> INSTRUCTIONS TO FOLLOW
While reading through the material below, copy each line that holds the word "hooks".

> MATERIAL SHOWN

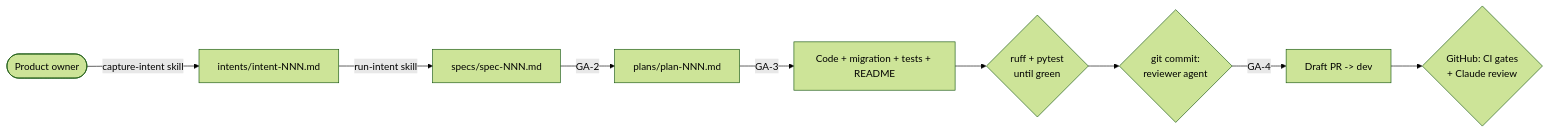
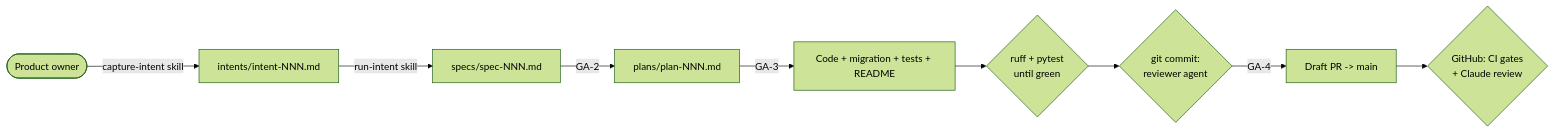
One commit to robinbeaudet/ai-native-sdlc-demo changed the diagram in README.md. Above: the diagram before and after it, drawn with Mermaid (forest theme). The commit also changed other lines of this file and 7 other files, not shown here.

Commit message:
chore: drop the dev branch; feature branches merge into main via PR

````diff
--- a/README.md
+++ b/README.md
@@ -129,11 +129,11 @@
 ```mermaid
 flowchart LR
     PO([Product owner]) -->|capture-intent skill| I[intents/intent-NNN.md]
     I -->|run-intent skill| S[specs/spec-NNN.md]
     S -->|GA-2| P[plans/plan-NNN.md]
     P -->|GA-3| C[Code + migration + tests + README]
     C --> V{ruff + pytest<br/>until green}
     V --> R{git commit:<br/>reviewer agent}
-    R -->|GA-4| PR[Draft PR -> dev]
+    R -->|GA-4| PR[Draft PR -> main]
     PR --> G{GitHub: CI gates<br/>+ Claude review}
 ```
````
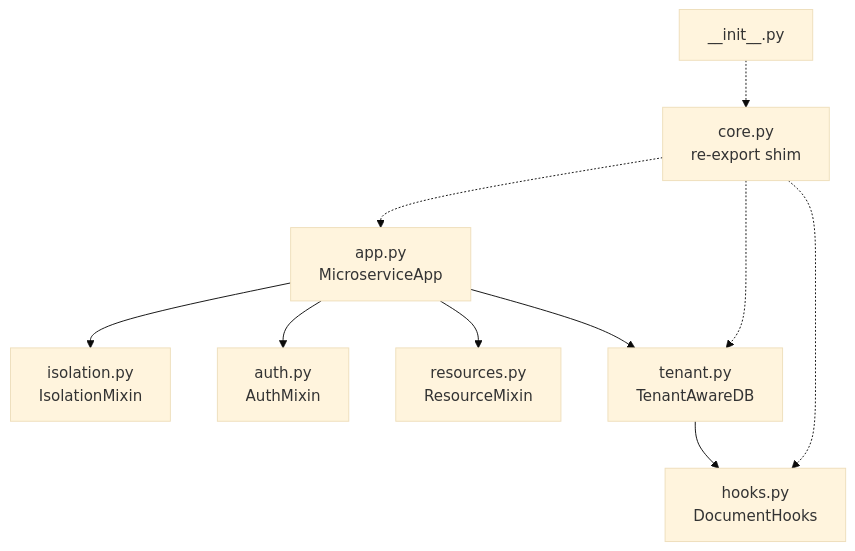
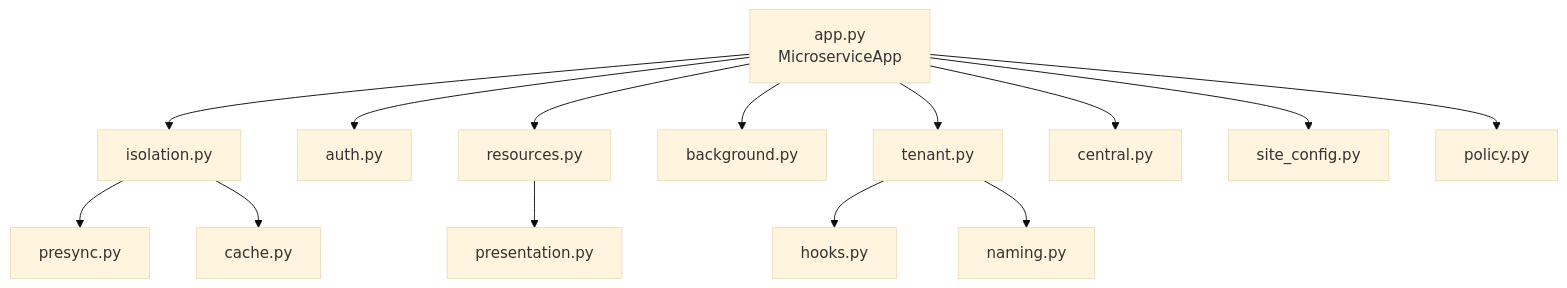
One commit to vyogotech/erpnext-microservices-lib changed the first of 2 diagrams in docs/architecture.md. Above: the diagram before and after it, drawn with Mermaid (base theme). The commit also changed other lines of this file and 11 other files, not shown here.

````diff
--- a/docs/architecture.md
+++ b/docs/architecture.md
@@ -24,12 +42,16 @@
 ```mermaid
 graph TD
-    app[app.py<br/>MicroserviceApp] --> isolation[isolation.py<br/>IsolationMixin]
-    app --> auth[auth.py<br/>AuthMixin]
-    app --> resources[resources.py<br/>ResourceMixin]
-    app --> tenant[tenant.py<br/>TenantAwareDB]
-    tenant --> hooks[hooks.py<br/>DocumentHooks]
-    core[core.py<br/>re-export shim] -.-> app
-    core -.-> tenant
-    core -.-> hooks
-    init[__init__.py] -.-> core
+    app[app.py<br/>MicroserviceApp] --> isolation[isolation.py]
+    app --> auth[auth.py]
+    app --> resources[resources.py]
+    app --> background[background.py]
+    app --> tenant[tenant.py]
+    app --> central[central.py]
+    app --> siteconfig[site_config.py]
+    tenant --> hooks[hooks.py]
+    tenant --> naming[naming.py]
+    resources --> presentation[presentation.py]
+    isolation --> presync[presync.py]
+    isolation --> cache[cache.py]
+    app --> policy[policy.py]
 ```
````
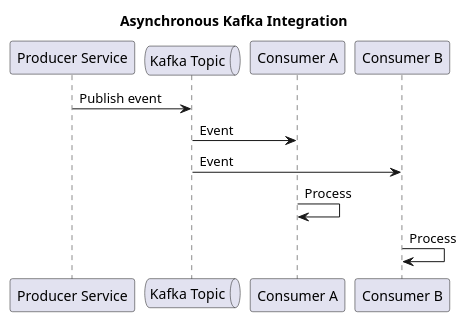
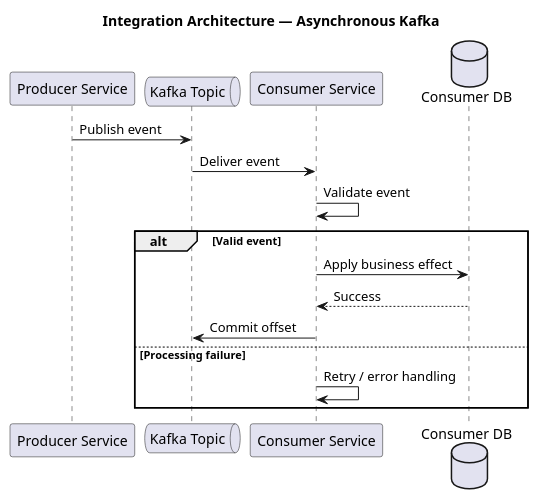
One commit to konstantin-kuzovkin/architecture-portfolio changed the diagram in 03-integration-architecture/diagrams/async-kaka.puml. Above: the diagram before and after it, drawn with PlantUML.

```diff
--- a/03-integration-architecture/diagrams/async-kaka.puml
+++ b/03-integration-architecture/diagrams/async-kaka.puml
@@ -1,18 +1,27 @@
 @startuml
+title Integration Architecture — Asynchronous Kafka
 
-title Asynchronous Kafka Integration
+skinparam componentStyle rectangle
+skinparam shadowing false
 
 participant "Producer Service" as Producer
 queue "Kafka Topic" as Kafka
-participant "Consumer A" as A
-participant "Consumer B" as B
+participant "Consumer Service" as Consumer
+database "Consumer DB" as DB
 
 Producer -> Kafka : Publish event
 
-Kafka -> A : Event
-Kafka -> B : Event
+Kafka -> Consumer : Deliver event
 
-A -> A : Process
-B -> B : Process
+Consumer -> Consumer : Validate event
+
+alt Valid event
+    Consumer -> DB : Apply business effect
+    DB --> Consumer : Success
+    Consumer -> Kafka : Commit offset
+
+else Processing failure
+    Consumer -> Consumer : Retry / error handling
+end
 
 @enduml
```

> TASK ANSWER
-    tenant --> hooks[hooks.py<br/>DocumentHooks]
-    core -.-> hooks
+    tenant --> hooks[hooks.py]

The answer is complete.